share|cite|improve this answer
If for all $n$ $d_n = 0$, then what is $\lim_{n\to\infty} \frac{d_{n+1}}{d_n}$? – Neal Jan 10 '13 at 19:37

Assuming your hypotheses: $$ \lim_{n\to \infty} \dfrac{d_{n+1}}{d_n} > 1 $$ Now later assume that $\lim_{n\to\infty} d_n = L$.
We assume here that $L\ne 0$ and that $d_{n} \ne 0$, $\forall n \ge m$. Recall from (Limit Laws): $$ \lim_{n\to\infty} \dfrac{d_{n+1}}{d_n} = \dfrac{\lim_{n\to\infty}d_n}{\lim_{n\to\infty}d_{n+1}} = \dfrac{L}{L} = 1 $$ which is a contradiction.
If $L = 0$, repeat same argument with $b_n = a_n +1$.

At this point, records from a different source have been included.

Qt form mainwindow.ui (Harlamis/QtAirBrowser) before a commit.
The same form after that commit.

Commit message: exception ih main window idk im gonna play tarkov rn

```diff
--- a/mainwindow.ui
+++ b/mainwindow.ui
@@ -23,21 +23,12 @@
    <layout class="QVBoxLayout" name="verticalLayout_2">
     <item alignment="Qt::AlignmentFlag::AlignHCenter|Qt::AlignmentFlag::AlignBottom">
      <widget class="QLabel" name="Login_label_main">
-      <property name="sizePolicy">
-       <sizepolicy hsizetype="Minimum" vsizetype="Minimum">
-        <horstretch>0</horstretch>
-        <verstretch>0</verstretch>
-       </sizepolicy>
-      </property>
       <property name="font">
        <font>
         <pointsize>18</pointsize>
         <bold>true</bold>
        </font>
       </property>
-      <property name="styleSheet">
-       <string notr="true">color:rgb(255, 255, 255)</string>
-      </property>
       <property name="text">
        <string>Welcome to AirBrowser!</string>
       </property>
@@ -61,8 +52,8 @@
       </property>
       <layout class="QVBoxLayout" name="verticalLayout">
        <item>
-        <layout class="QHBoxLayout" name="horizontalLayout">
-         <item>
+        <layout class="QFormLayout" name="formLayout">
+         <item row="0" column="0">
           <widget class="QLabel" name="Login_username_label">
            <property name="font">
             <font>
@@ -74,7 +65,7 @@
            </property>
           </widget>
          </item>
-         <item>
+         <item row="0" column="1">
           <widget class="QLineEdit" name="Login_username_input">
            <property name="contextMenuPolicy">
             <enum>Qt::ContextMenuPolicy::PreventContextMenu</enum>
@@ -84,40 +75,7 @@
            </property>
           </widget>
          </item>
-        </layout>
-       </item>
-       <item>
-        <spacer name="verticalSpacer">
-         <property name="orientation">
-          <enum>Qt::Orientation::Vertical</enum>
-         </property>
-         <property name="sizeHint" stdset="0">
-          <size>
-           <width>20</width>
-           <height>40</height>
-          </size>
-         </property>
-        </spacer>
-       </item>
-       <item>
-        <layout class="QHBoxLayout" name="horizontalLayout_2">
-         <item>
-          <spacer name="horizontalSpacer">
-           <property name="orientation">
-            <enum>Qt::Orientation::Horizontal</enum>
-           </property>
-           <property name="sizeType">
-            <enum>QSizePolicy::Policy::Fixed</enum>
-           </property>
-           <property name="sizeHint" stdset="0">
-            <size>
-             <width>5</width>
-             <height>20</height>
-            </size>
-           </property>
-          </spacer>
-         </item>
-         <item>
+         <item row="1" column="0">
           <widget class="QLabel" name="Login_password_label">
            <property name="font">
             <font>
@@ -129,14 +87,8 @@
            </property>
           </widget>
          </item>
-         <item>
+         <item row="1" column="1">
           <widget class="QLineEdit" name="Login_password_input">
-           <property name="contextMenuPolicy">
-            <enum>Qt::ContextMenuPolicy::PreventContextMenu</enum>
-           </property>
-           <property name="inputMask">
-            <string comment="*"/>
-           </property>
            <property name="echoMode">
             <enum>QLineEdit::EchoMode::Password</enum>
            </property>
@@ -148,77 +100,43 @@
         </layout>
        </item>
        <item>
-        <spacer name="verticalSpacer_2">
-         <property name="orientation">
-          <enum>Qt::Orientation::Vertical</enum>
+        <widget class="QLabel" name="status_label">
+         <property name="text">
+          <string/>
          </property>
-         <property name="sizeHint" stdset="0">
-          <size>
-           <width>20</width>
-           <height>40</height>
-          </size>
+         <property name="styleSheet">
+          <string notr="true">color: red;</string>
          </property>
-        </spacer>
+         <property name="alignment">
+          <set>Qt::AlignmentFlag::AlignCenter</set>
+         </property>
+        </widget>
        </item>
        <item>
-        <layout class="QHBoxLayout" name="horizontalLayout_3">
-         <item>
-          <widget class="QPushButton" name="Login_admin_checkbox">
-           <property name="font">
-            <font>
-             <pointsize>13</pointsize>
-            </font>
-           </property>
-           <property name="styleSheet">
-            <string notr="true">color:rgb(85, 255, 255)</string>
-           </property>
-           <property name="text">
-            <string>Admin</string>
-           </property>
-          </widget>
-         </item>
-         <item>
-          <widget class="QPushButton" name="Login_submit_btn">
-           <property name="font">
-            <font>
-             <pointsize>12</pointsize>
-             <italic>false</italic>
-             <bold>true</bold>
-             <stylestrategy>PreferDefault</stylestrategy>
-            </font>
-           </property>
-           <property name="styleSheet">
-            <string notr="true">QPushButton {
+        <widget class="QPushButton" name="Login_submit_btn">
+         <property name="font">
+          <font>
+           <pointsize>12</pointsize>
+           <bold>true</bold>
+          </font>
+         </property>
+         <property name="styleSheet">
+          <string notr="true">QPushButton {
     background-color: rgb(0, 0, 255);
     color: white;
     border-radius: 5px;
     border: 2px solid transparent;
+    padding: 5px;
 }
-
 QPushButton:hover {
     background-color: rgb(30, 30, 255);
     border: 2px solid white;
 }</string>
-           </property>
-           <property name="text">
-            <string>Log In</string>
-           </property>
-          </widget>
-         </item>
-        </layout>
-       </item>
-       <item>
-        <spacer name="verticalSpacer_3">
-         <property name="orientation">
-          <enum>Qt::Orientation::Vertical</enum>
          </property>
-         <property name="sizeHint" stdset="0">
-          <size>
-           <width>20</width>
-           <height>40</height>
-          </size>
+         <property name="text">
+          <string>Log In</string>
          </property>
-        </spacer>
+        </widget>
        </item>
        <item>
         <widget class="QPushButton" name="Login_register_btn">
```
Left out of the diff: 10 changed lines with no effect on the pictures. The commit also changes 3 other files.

share|cite|improve this answer
This isn't enough to conclude the sequence diverges; monotonic increasing sequences converge as long as they are bounded. You need to show unboundedness. – Gyu Eun Lee Jan 10 '13 at 19:31
You argument does not answer why the sequence could not converge to some limit. – Tomás Jan 10 '13 at 19:32

Your Answer


By posting your answer, you agree to the privacy policy and terms of service.

Not the answer you're looking for? Browse other questions tagged or ask your own question.